A guide to Wear It Purple Day

By Joel Evans, updated 12 months ago in Lifestyle / LGBT people and culture

stubbled man wears purple sweater with arms folded against yellow background

Heard of a day each year when we’re all encouraged to wear the colour purple? You guessed it! That’s Wear It Purple Day.

Content warning: this article contains mention of suicide.

Driven by the confidence and conviction of LGBTQ+ students who knew that change was possible, Wear It Purple has become one of the most recognisable rainbow observances every year. Here’s our guide to wearing it purple and why it’s a big deal!

What is Wear It Purple Day?

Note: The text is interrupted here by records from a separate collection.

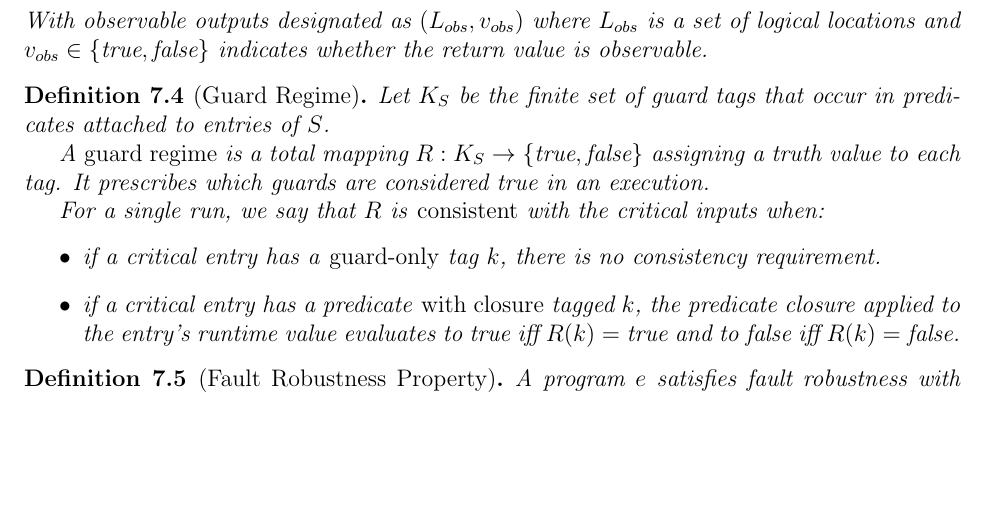
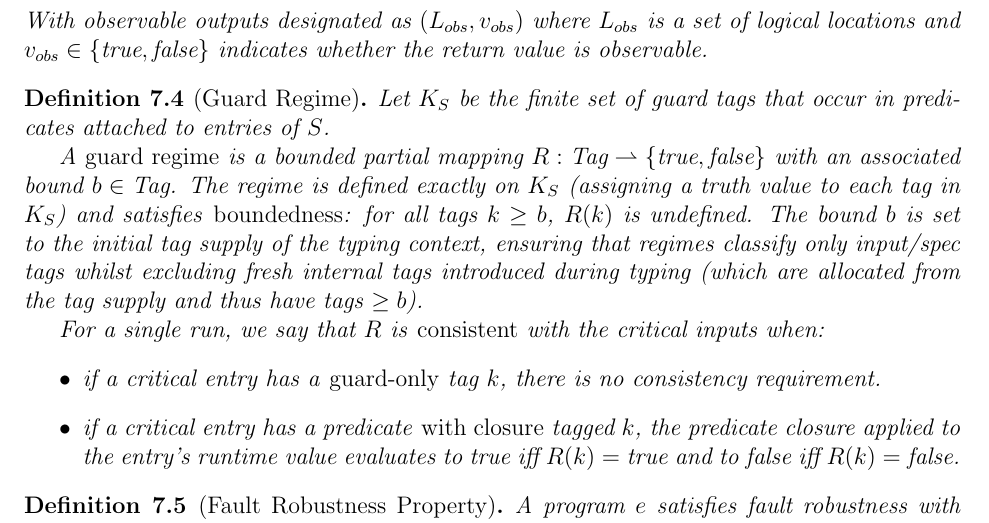
Before and after one commit to vzaliva/poison-lang, a LaTeX paper (doc/poison-lang-description.tex): part of page 25 of 30, cut so that both start at the same text, the shorter picture padded with empty space. Compiled offline with pdfLaTeX.

Commit message:
regime struct (with bound)

```diff
--- a/doc/poison-lang-description.tex
+++ b/doc/poison-lang-description.tex
@@ -1238,9 +1238,13 @@ With observable outputs designated as $(L_{obs}, v_{obs})$ where $L_{obs}$ is a
 Let $K_S$ be the finite set of guard tags that occur in predicates attached to
 entries of $S$.
 
-A \emph{guard regime} is a total mapping $R : K_S \to
-\{\text{true},\text{false}\}$ assigning a truth value to each tag. It prescribes
-which guards are considered true in an execution.
+A \emph{guard regime} is a bounded partial mapping $R : \text{Tag} \rightharpoonup
+\{\text{true},\text{false}\}$ with an associated bound $b \in \text{Tag}$. The regime
+is defined exactly on $K_S$ (assigning a truth value to each tag in $K_S$) and satisfies
+\emph{boundedness}: for all tags $k \geq b$, $R(k)$ is undefined. The bound $b$ is set
+to the initial tag supply of the typing context, ensuring that regimes classify only
+input/spec tags whilst excluding fresh internal tags introduced during typing (which
+are allocated from the tag supply and thus have tags $\geq b$).
 
 For a single run, we say that $R$ is \emph{consistent} with the critical inputs when:
 \begin{itemize}
```
Also changed, not shown: doc/poison-lang-description.pdf, 2 other files.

Wear It Purple Day is an international movement, observed annually on the last Friday in August. It was initiated by two Australian students: Katherine Hudson and Scott Williams. It is now managed by the non-profit organisation: Wear It Purple.

The observance is dedicated to supporting LGBTQ+ youth who experience discrimination and mental health challenges and are at risk of suicide. Their statement of purpose is:

“Wear It Purple strives to foster supportive, safe, empowering and inclusive environments for rainbow young people.”

When is Wear it Purple Day

The last Friday of August each year is Wear It Purple Day.

Wear It Purple Day 2023 is on Friday, August 25.

When was Wear It Purple Day first observed?

Wear It Purple Day was first observed in 2010. It was founded in response to the growing number of suicides among LGBTQ+ young people around the world.

In 2010, the suicide of 18-year-old Tyler Clementi gained significant media attention. Reports of other LGBTQ+ young people in similar circumstances also began to circulate. The tragedy of many young lives lost prompted Hudson and Williams to begin what has now evolved into an international movement.

What does the colour purple mean?

The colour purple has had many different meanings throughout history. It symbolised royalty and was worn by kings and queens in the ancient and Medieval worlds. As a symbol of social change, it was worn on sashes and ribbons as part of the Women’s Suffrage movement. In the late 20th century, purple evolved to symbolise individuality and self-expression, appearing in the costumes of popular musicians (such as Prince).

Why was purple chosen for the observance?

Purple was chosen for the observance because Hudson saw the colour as a symbol of unity, a way of bringing people together from all walks of life.

Why is Wear It Purple Day important?

In 2021, LGBTIQ+ Health Australia reported that 16 per cent of rainbow youth aged 16 to 27 had attempted suicide in their lifetime. For transgender and gender-diverse people aged 14 to 25, the figure was much higher (48.1 per cent). The report acknowledged:

“Although many lesbian, gay, bisexual, transgender, intersex, queer people and other sexuality and gender diverse (LGBTIQ+) people live healthy and happy lives, research has demonstrated that a disproportionate number experience poorer mental health outcomes and have higher risk of suicidal behaviours than their peers. These health outcomes are directly related to experiences of stigma, prejudice, discrimination and abuse on the basis of being LGBTIQ+.”

Wear It Purple Day continues to be an opportunity to reflect on the experiences of rainbow youth and how they can be supported. Each year we mark the observance to remind LGBTQ+ youth there are people who support and love them. The observance raises awareness about the mental health challenges LGBTQ+ youth face as well as harmful social cultures that disproportionately affect them. It is also an occasion to champion role models to help young people develop the comfort and confidence to embrace who they are.

Wear It Purple Day Logo

How can you get involved and celebrate Wear It Purple Day?

There are many ways you can get yourself (and others) involved with Wear It Purple Day! Here are a few ideas to get you started:

  • Wear purple: The quickest way to get involved is to wear purple on the last Friday in August.
  • Make a donation: Donate to support the work of Wear It Purple here.
  • Host a fundraising event: Organise and host a fundraising event at school, work, or at home! Register your event with Wear It Purple and donate the funds raised to support their work.
  • Share resources: Wear It Purple have resources on their website you can share with your networks! These include social media tiles, a Zoom background and event guides.

Perhaps the easiest way to get involved with Wear It Purple Day is to reach out and check in with your network. While Wear It Purple Day was a response to the needs of LGBTQ+ youth, mental health challenges can be faced by people of all ages and walks of life.

If you’ve been affected by any of the issues raised in this article, contact QLife on 1800 184 527 or access their live webchat for LGBT peer support and referral. This service is for people wanting to talk about a range of issues such as sexuality, identity, gender, bodies, feelings or relationships. QLife and partners operate during specific times — for out of hours support, contact Lifeline on 13 11 14.